Ephesians 4:31. “Let all bitterness, and wrath, and anger, and clamour, and evil speaking, be put away from you, with all malice:”
Words mean things. I decided to look at the meaning of the words in this verse in their original Greek, and I was enlightened. The fine distinctions are important, and they cover all the bases.
Bitterness is sharpness, an acerbity of temper, ready to take offence and break out in anger. This kind of bitterness characterizes a person who is angry at a deep level, always quick to take offence and return fire with deadly accuracy in biting comments.
Rage and anger: Passionate outbursts, and the deeper anger of which it is at once effect and cause. Anger creates more anger, and becomes its own driving force until the person who harbors it has no other way of expressing himself.

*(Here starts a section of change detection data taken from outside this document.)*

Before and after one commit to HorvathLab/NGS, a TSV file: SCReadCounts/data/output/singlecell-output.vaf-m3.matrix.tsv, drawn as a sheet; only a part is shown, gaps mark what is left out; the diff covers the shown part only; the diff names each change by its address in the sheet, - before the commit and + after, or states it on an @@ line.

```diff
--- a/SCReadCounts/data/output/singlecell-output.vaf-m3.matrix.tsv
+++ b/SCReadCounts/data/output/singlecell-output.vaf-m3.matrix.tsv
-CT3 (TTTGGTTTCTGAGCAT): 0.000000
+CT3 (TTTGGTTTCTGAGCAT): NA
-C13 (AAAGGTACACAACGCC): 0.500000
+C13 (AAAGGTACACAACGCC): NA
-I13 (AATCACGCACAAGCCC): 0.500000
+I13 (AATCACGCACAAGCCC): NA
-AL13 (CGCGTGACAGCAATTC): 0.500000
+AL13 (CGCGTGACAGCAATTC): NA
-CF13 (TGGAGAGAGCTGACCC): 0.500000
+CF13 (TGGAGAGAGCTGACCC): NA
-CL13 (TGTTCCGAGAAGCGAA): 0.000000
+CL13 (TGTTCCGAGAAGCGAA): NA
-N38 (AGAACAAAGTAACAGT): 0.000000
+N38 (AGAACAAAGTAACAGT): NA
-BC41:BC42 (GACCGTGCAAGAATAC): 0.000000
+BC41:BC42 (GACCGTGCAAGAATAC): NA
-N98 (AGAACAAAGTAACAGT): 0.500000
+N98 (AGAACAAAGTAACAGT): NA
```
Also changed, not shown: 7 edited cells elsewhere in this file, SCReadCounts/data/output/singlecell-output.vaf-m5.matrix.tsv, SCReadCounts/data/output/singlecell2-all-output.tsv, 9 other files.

Clamour: The loud fury of the first burst of wrath. This is the tsunami that roars in and destroys everything in its path. It is the tornado that comes unexpectedly, sounding like a nothing you’ve ever heard before. It’s scary and violent, and should never characterize a believer.

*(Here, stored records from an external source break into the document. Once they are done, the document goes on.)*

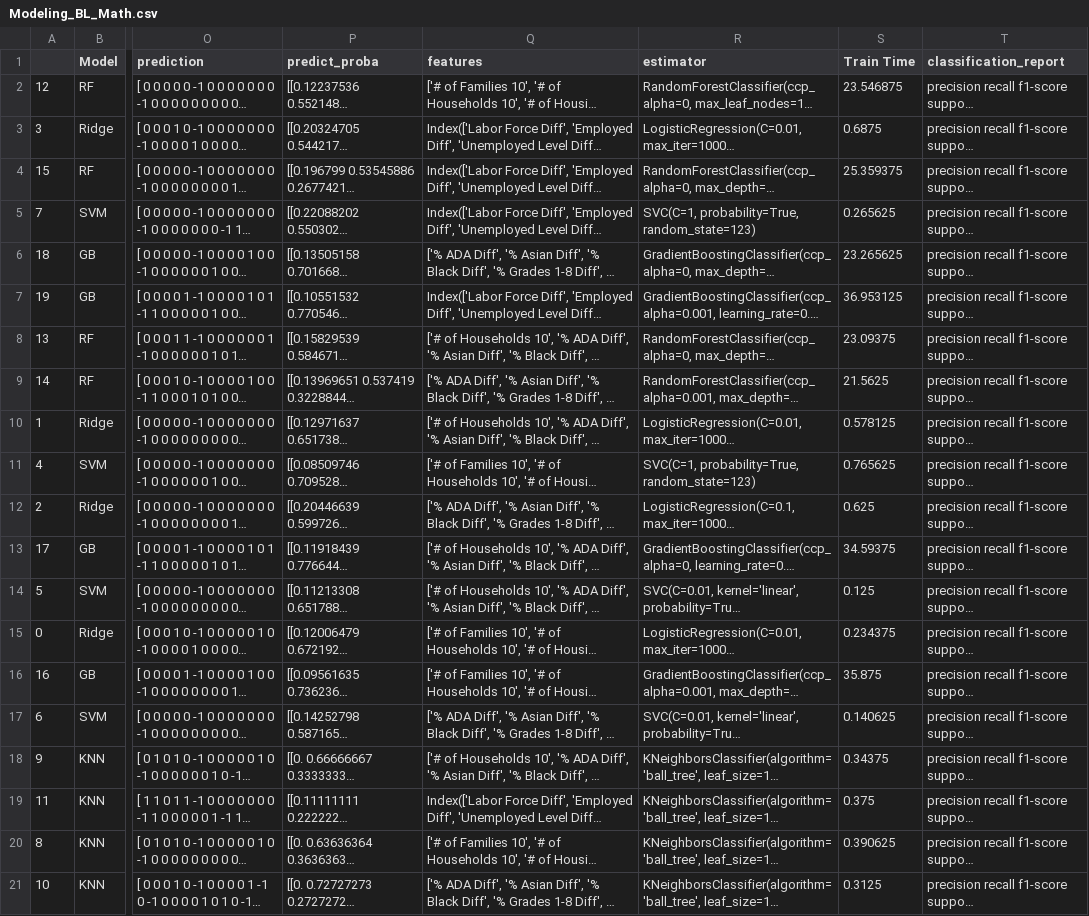
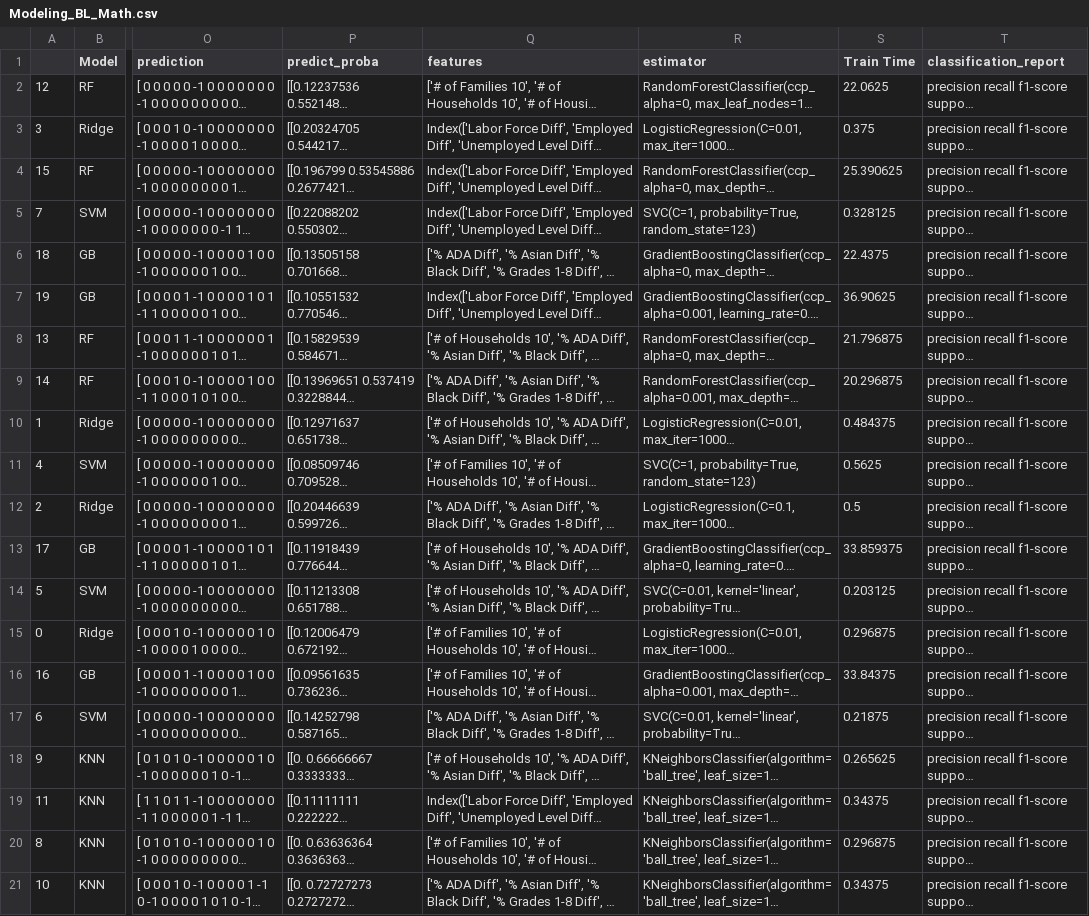
Before and after one commit to j-y-yu/LearningLoss, a CSV file: src/modeling/Modeling_BL_Math.csv, drawn as a sheet; only a part is shown, gaps mark what is left out; long unchanged cells end in …; the diff names each change by its address in the sheet, - before the commit and + after, or states it on an @@ line.

Commit message:
0616 Modeling_BL, EDA update

```diff
--- a/src/modeling/Modeling_BL_Math.csv
+++ b/src/modeling/Modeling_BL_Math.csv
-S2 (Train Time): 23.546875
+S2 (Train Time): 22.0625
-S3 (Train Time): 0.6875
+S3 (Train Time): 0.375
-S4 (Train Time): 25.359375
+S4 (Train Time): 25.390625
-S5 (Train Time): 0.265625
+S5 (Train Time): 0.328125
-S6 (Train Time): 23.265625
+S6 (Train Time): 22.4375
-S7 (Train Time): 36.953125
+S7 (Train Time): 36.90625
-S8 (Train Time): 23.09375
+S8 (Train Time): 21.796875
-S9 (Train Time): 21.5625
+S9 (Train Time): 20.296875
-S10 (Train Time): 0.578125
+S10 (Train Time): 0.484375
-S11 (Train Time): 0.765625
+S11 (Train Time): 0.5625
-S12 (Train Time): 0.625
+S12 (Train Time): 0.5
-S13 (Train Time): 34.59375
+S13 (Train Time): 33.859375
-S14 (Train Time): 0.125
+S14 (Train Time): 0.203125
-S15 (Train Time): 0.234375
+S15 (Train Time): 0.296875
-S16 (Train Time): 35.875
+S16 (Train Time): 33.84375
-S17 (Train Time): 0.140625
+S17 (Train Time): 0.21875
-S18 (Train Time): 0.34375
+S18 (Train Time): 0.265625
-S19 (Train Time): 0.375
+S19 (Train Time): 0.34375
-S20 (Train Time): 0.390625
+S20 (Train Time): 0.296875
-S21 (Train Time): 0.3125
+S21 (Train Time): 0.34375
```
Also changed, not shown: src/modeling/Modeling_BL_Reading.csv, 3 other files.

Evil speaking: This is the more settled and deliberate anger that follows the clamorous outburst. We’re hearing a lot of this during the primary election circus.

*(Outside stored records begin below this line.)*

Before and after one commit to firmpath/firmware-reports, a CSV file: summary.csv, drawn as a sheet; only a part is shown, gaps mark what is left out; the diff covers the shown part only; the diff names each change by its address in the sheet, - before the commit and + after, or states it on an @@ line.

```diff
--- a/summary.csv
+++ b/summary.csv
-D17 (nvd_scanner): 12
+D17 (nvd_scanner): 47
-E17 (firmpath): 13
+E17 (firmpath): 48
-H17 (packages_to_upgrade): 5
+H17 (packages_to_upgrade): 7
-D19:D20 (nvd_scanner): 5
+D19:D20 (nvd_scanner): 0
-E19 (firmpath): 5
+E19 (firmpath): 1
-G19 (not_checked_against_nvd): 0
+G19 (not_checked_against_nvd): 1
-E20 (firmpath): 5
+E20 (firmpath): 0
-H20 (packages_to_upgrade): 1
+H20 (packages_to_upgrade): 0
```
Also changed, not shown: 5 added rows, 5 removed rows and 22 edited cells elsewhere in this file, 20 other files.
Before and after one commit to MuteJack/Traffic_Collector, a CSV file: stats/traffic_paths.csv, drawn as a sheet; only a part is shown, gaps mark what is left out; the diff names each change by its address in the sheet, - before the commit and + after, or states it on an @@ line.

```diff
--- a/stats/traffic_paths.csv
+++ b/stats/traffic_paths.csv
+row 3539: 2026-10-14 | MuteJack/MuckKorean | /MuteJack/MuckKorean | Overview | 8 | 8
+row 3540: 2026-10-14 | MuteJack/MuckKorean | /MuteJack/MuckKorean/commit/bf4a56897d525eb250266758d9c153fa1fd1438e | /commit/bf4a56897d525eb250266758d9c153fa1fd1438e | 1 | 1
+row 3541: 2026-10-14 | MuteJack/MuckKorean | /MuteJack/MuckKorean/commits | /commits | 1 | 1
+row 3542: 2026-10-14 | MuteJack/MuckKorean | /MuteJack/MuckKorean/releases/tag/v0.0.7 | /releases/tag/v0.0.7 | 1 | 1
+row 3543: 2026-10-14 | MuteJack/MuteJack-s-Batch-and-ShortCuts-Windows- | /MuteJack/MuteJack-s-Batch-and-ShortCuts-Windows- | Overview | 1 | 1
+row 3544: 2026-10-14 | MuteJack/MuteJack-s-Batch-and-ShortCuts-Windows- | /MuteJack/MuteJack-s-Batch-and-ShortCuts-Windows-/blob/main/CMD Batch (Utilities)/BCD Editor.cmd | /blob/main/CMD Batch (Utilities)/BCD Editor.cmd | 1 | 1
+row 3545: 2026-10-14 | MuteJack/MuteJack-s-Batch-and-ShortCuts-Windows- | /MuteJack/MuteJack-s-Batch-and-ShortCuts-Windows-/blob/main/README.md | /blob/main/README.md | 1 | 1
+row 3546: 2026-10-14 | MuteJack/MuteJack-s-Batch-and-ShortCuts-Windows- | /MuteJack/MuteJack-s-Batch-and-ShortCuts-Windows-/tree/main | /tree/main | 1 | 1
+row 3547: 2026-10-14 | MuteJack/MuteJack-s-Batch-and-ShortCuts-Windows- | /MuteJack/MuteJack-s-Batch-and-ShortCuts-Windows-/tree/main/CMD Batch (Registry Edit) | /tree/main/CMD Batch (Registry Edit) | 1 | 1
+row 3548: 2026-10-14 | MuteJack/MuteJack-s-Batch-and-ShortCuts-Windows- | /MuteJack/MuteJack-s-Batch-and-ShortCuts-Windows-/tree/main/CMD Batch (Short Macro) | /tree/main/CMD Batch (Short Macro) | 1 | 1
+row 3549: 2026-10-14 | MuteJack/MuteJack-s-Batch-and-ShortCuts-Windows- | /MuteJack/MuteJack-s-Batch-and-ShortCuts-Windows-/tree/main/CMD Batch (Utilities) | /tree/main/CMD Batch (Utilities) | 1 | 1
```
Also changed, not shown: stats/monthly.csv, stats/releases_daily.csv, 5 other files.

Malice: Evil- mindedness or malignity—the general disposition which is the opposite of goodness, graciousness, and sympathy. Malice accompanies bitterness, rage, anger, clamour, and evil-speaking. All of it needs to be removed, taken off, put away from the heart of a believer.